● EXERCISE
Restate the listing below word for word, omitting any images.
··· EXTRACTED DATA ···
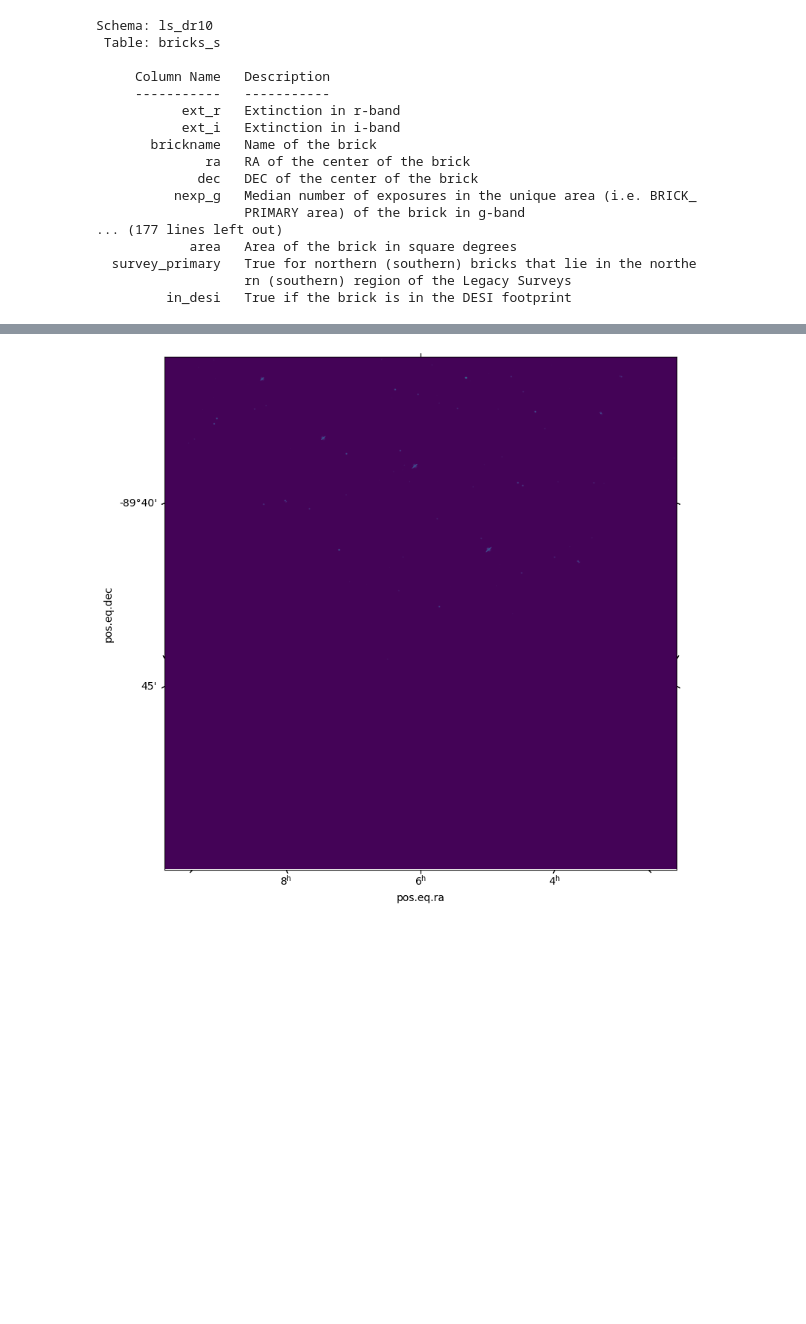
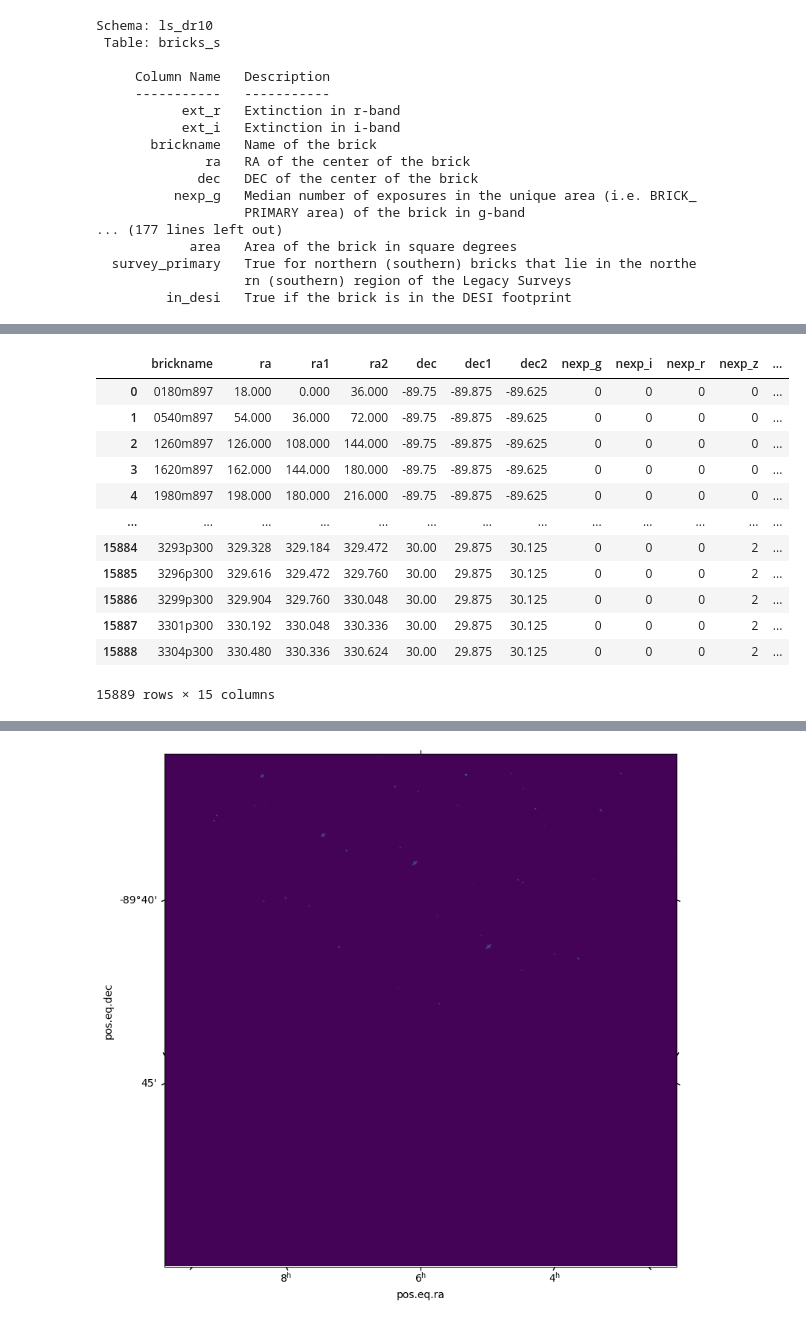
Before and after one commit to cyb0rb/WiFeS_Catalog, a Jupyter notebook: query_images.ipynb, the cells around one changed output, grey strips where cells are left out. Drawn from its saved outputs; the diff is of its cells as text; code cells hidden in the pictures; blank space fills up the shorter version.

```diff
--- a/query_images.ipynb
+++ b/query_images.ipynb
@@ -235,0 +219,27 @@ brick_df
+# %%
+# get all the brick names and ra/dec of every brick below a declination of 30
+# with NO observations in the g filter
+# ~5s for 16k bricks
+
+query = f"""
+        SELECT brickname, ra, ra1, ra2, dec, dec1, dec2, nexp_g, nexp_i, nexp_r, nexp_z, wise_nobs_1, wise_nobs_2, wise_nobs_3, wise_nobs_4
+        FROM ls_dr10.bricks_s
+        WHERE dec <= 30 AND nexp_g < 1
+        """
+
+non_g_bricks = qc.query(sql=query, fmt="pandas")
+non_g_bricks
+# %% [output]
+|  | brickname | ra | ra1 | ra2 | dec | dec1 | dec2 | nexp_g | nexp_i | nexp_r | nexp_z | ... |
+| 0 | 0180m897 | 18.000 | 0.000 | 36.000 | -89.75 | -89.875 | -89.625 | 0 | 0 | 0 | 0 | ... |
+| 1 | 0540m897 | 54.000 | 36.000 | 72.000 | -89.75 | -89.875 | -89.625 | 0 | 0 | 0 | 0 | ... |
+| 2 | 1260m897 | 126.000 | 108.000 | 144.000 | -89.75 | -89.875 | -89.625 | 0 | 0 | 0 | 0 | ... |
+| 3 | 1620m897 | 162.000 | 144.000 | 180.000 | -89.75 | -89.875 | -89.625 | 0 | 0 | 0 | 0 | ... |
+| 4 | 1980m897 | 198.000 | 180.000 | 216.000 | -89.75 | -89.875 | -89.625 | 0 | 0 | 0 | 0 | ... |
+| ... | ... | ... | ... | ... | ... | ... | ... | ... | ... | ... | ... | ... |
+| 15884 | 3293p300 | 329.328 | 329.184 | 329.472 | 30.00 | 29.875 | 30.125 | 0 | 0 | 0 | 2 | ... |
+| 15885 | 3296p300 | 329.616 | 329.472 | 329.760 | 30.00 | 29.875 | 30.125 | 0 | 0 | 0 | 2 | ... |
+| 15886 | 3299p300 | 329.904 | 329.760 | 330.048 | 30.00 | 29.875 | 30.125 | 0 | 0 | 0 | 2 | ... |
+| 15887 | 3301p300 | 330.192 | 330.048 | 330.336 | 30.00 | 29.875 | 30.125 | 0 | 0 | 0 | 2 | ... |
+| 15888 | 3304p300 | 330.480 | 330.336 | 330.624 | 30.00 | 29.875 | 30.125 | 0 | 0 | 0 | 2 | ... |
+15889 rows × 15 columns
```
Also changed, not shown: parts of 11 cells of this notebook.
···
● TASK ANSWER
Before and after one commit to cyb0rb/WiFeS_Catalog, a Jupyter notebook: query_images.ipynb, the cells around one changed output, grey strips where cells are left out. Drawn from its saved outputs; the diff is of its cells as text; code cells hidden in the pictures; blank space fills up the shorter version.

```diff
--- a/query_images.ipynb
+++ b/query_images.ipynb
@@ -235,0 +219,27 @@ brick_df
+# %%
+# get all the brick names and ra/dec of every brick below a declination of 30
+# with NO observations in the g filter
+# ~5s for 16k bricks
+
+query = f"""
+        SELECT brickname, ra, ra1, ra2, dec, dec1, dec2, nexp_g, nexp_i, nexp_r, nexp_z, wise_nobs_1, wise_nobs_2, wise_nobs_3, wise_nobs_4
+        FROM ls_dr10.bricks_s
+        WHERE dec <= 30 AND nexp_g < 1
+        """
+
+non_g_bricks = qc.query(sql=query, fmt="pandas")
+non_g_bricks
+# %% [output]
+|  | brickname | ra | ra1 | ra2 | dec | dec1 | dec2 | nexp_g | nexp_i | nexp_r | nexp_z | ... |
+| 0 | 0180m897 | 18.000 | 0.000 | 36.000 | -89.75 | -89.875 | -89.625 | 0 | 0 | 0 | 0 | ... |
+| 1 | 0540m897 | 54.000 | 36.000 | 72.000 | -89.75 | -89.875 | -89.625 | 0 | 0 | 0 | 0 | ... |
+| 2 | 1260m897 | 126.000 | 108.000 | 144.000 | -89.75 | -89.875 | -89.625 | 0 | 0 | 0 | 0 | ... |
+| 3 | 1620m897 | 162.000 | 144.000 | 180.000 | -89.75 | -89.875 | -89.625 | 0 | 0 | 0 | 0 | ... |
+| 4 | 1980m897 | 198.000 | 180.000 | 216.000 | -89.75 | -89.875 | -89.625 | 0 | 0 | 0 | 0 | ... |
+| ... | ... | ... | ... | ... | ... | ... | ... | ... | ... | ... | ... | ... |
+| 15884 | 3293p300 | 329.328 | 329.184 | 329.472 | 30.00 | 29.875 | 30.125 | 0 | 0 | 0 | 2 | ... |
+| 15885 | 3296p300 | 329.616 | 329.472 | 329.760 | 30.00 | 29.875 | 30.125 | 0 | 0 | 0 | 2 | ... |
+| 15886 | 3299p300 | 329.904 | 329.760 | 330.048 | 30.00 | 29.875 | 30.125 | 0 | 0 | 0 | 2 | ... |
+| 15887 | 3301p300 | 330.192 | 330.048 | 330.336 | 30.00 | 29.875 | 30.125 | 0 | 0 | 0 | 2 | ... |
+| 15888 | 3304p300 | 330.480 | 330.336 | 330.624 | 30.00 | 29.875 | 30.125 | 0 | 0 | 0 | 2 | ... |
+15889 rows × 15 columns
```
Also changed, not shown: parts of 11 cells of this notebook.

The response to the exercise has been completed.